INPUT Block Start

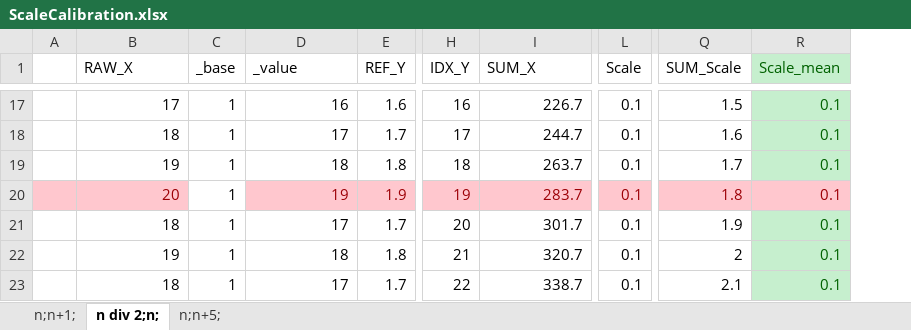
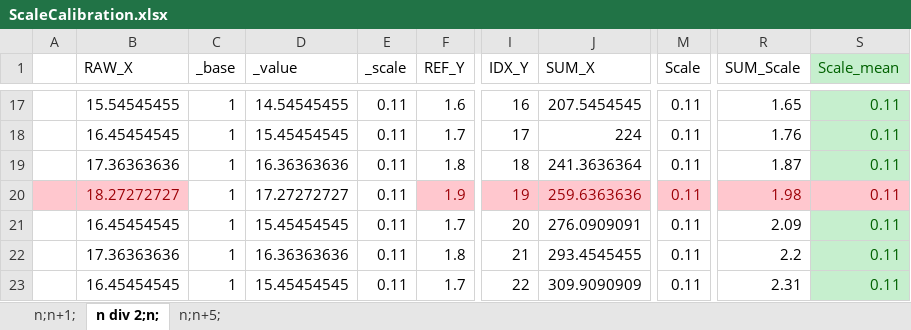
Before and after one commit to pavlokleymonov/PEDeadReckoning, an Excel workbook: calibration/doc/ScaleCalibration.xlsx, sheet n div 2;n;, drawn as a sheet; only a part is shown, gaps mark what is left out; values as stored, in another font and other column widths than the file's, no borders; addresses are those after the commit; the diff covers the shown part only; the diff names each change by its address in the sheet, - before the commit and + after, or states it on an @@ line.

```diff
--- a/calibration/doc/ScaleCalibration.xlsx (sheet n div 2;n;)
+++ b/calibration/doc/ScaleCalibration.xlsx (sheet n div 2;n;)
+column E (_scale), rows 17-23: all 0.11
-B17 (RAW_X): 17
+B17 (RAW_X): 15.54545455
-D17 (_value): 16
+D17 (_value): 14.54545455
-J17 (SUM_X): 226.7
+J17 (SUM_X): 207.5454545
-M17:M23 (Scale): 0.1
+M17:M23 (Scale): 0.11
-R17 (SUM_Scale): 1.5
+R17 (SUM_Scale): 1.65
-S17:S23 (Scale_mean): 0.1
+S17:S23 (Scale_mean): 0.11
-B18 (RAW_X): 18
+B18 (RAW_X): 16.45454545
-D18 (_value): 17
+D18 (_value): 15.45454545
-J18 (SUM_X): 244.7
+J18 (SUM_X): 224
-R18 (SUM_Scale): 1.6
+R18 (SUM_Scale): 1.76
-B19 (RAW_X): 19
+B19 (RAW_X): 17.36363636
-D19 (_value): 18
+D19 (_value): 16.36363636
-J19 (SUM_X): 263.7
+J19 (SUM_X): 241.3636364
-R19 (SUM_Scale): 1.7
+R19 (SUM_Scale): 1.87
-B20 (RAW_X): 20
+B20 (RAW_X): 18.27272727
-D20 (_value): 19
+D20 (_value): 17.27272727
@@ D20 fill: #FFC7CE → none, text colour: #9C0006 → black @@
-J20 (SUM_X): 283.7
+J20 (SUM_X): 259.6363636
-R20 (SUM_Scale): 1.8
+R20 (SUM_Scale): 1.98
-B21 (RAW_X): 18
+B21 (RAW_X): 16.45454545
-D21 (_value): 17
+D21 (_value): 15.45454545
-J21 (SUM_X): 301.7
+J21 (SUM_X): 276.0909091
-R21 (SUM_Scale): 1.9
+R21 (SUM_Scale): 2.09
-B22 (RAW_X): 19
+B22 (RAW_X): 17.36363636
-D22 (_value): 18
+D22 (_value): 16.36363636
-J22 (SUM_X): 320.7
+J22 (SUM_X): 293.4545455
-R22 (SUM_Scale): 2
+R22 (SUM_Scale): 2.2
-B23 (RAW_X): 18
+B23 (RAW_X): 16.45454545
-D23 (_value): 17
+D23 (_value): 15.45454545
-J23 (SUM_X): 338.7
+J23 (SUM_X): 309.9090909
-R23 (SUM_Scale): 2.1
+R23 (SUM_Scale): 2.31
```
Also changed, not shown: 195 edited cells and cell formats elsewhere in this sheet, sheet n;n+5;, sheet n;n+1;, formulas that keep their value, 2 other files.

INPUT Block End

• _WHAT NEEDS TO BE DONE_:
Give the material again exactly as it is, but keep the pictures out.

• _SOLVED EXERCISE_:
Before and after one commit to pavlokleymonov/PEDeadReckoning, an Excel workbook: calibration/doc/ScaleCalibration.xlsx, sheet n div 2;n;, drawn as a sheet; only a part is shown, gaps mark what is left out; values as stored, in another font and other column widths than the file's, no borders; addresses are those after the commit; the diff covers the shown part only; the diff names each change by its address in the sheet, - before the commit and + after, or states it on an @@ line.

```diff
--- a/calibration/doc/ScaleCalibration.xlsx (sheet n div 2;n;)
+++ b/calibration/doc/ScaleCalibration.xlsx (sheet n div 2;n;)
+column E (_scale), rows 17-23: all 0.11
-B17 (RAW_X): 17
+B17 (RAW_X): 15.54545455
-D17 (_value): 16
+D17 (_value): 14.54545455
-J17 (SUM_X): 226.7
+J17 (SUM_X): 207.5454545
-M17:M23 (Scale): 0.1
+M17:M23 (Scale): 0.11
-R17 (SUM_Scale): 1.5
+R17 (SUM_Scale): 1.65
-S17:S23 (Scale_mean): 0.1
+S17:S23 (Scale_mean): 0.11
-B18 (RAW_X): 18
+B18 (RAW_X): 16.45454545
-D18 (_value): 17
+D18 (_value): 15.45454545
-J18 (SUM_X): 244.7
+J18 (SUM_X): 224
-R18 (SUM_Scale): 1.6
+R18 (SUM_Scale): 1.76
-B19 (RAW_X): 19
+B19 (RAW_X): 17.36363636
-D19 (_value): 18
+D19 (_value): 16.36363636
-J19 (SUM_X): 263.7
+J19 (SUM_X): 241.3636364
-R19 (SUM_Scale): 1.7
+R19 (SUM_Scale): 1.87
-B20 (RAW_X): 20
+B20 (RAW_X): 18.27272727
-D20 (_value): 19
+D20 (_value): 17.27272727
@@ D20 fill: #FFC7CE → none, text colour: #9C0006 → black @@
-J20 (SUM_X): 283.7
+J20 (SUM_X): 259.6363636
-R20 (SUM_Scale): 1.8
+R20 (SUM_Scale): 1.98
-B21 (RAW_X): 18
+B21 (RAW_X): 16.45454545
-D21 (_value): 17
+D21 (_value): 15.45454545
-J21 (SUM_X): 301.7
+J21 (SUM_X): 276.0909091
-R21 (SUM_Scale): 1.9
+R21 (SUM_Scale): 2.09
-B22 (RAW_X): 19
+B22 (RAW_X): 17.36363636
-D22 (_value): 18
+D22 (_value): 16.36363636
-J22 (SUM_X): 320.7
+J22 (SUM_X): 293.4545455
-R22 (SUM_Scale): 2
+R22 (SUM_Scale): 2.2
-B23 (RAW_X): 18
+B23 (RAW_X): 16.45454545
-D23 (_value): 17
+D23 (_value): 15.45454545
-J23 (SUM_X): 338.7
+J23 (SUM_X): 309.9090909
-R23 (SUM_Scale): 2.1
+R23 (SUM_Scale): 2.31
```
Also changed, not shown: 195 edited cells and cell formats elsewhere in this sheet, sheet n;n+5;, sheet n;n+1;, formulas that keep their value, 2 other files.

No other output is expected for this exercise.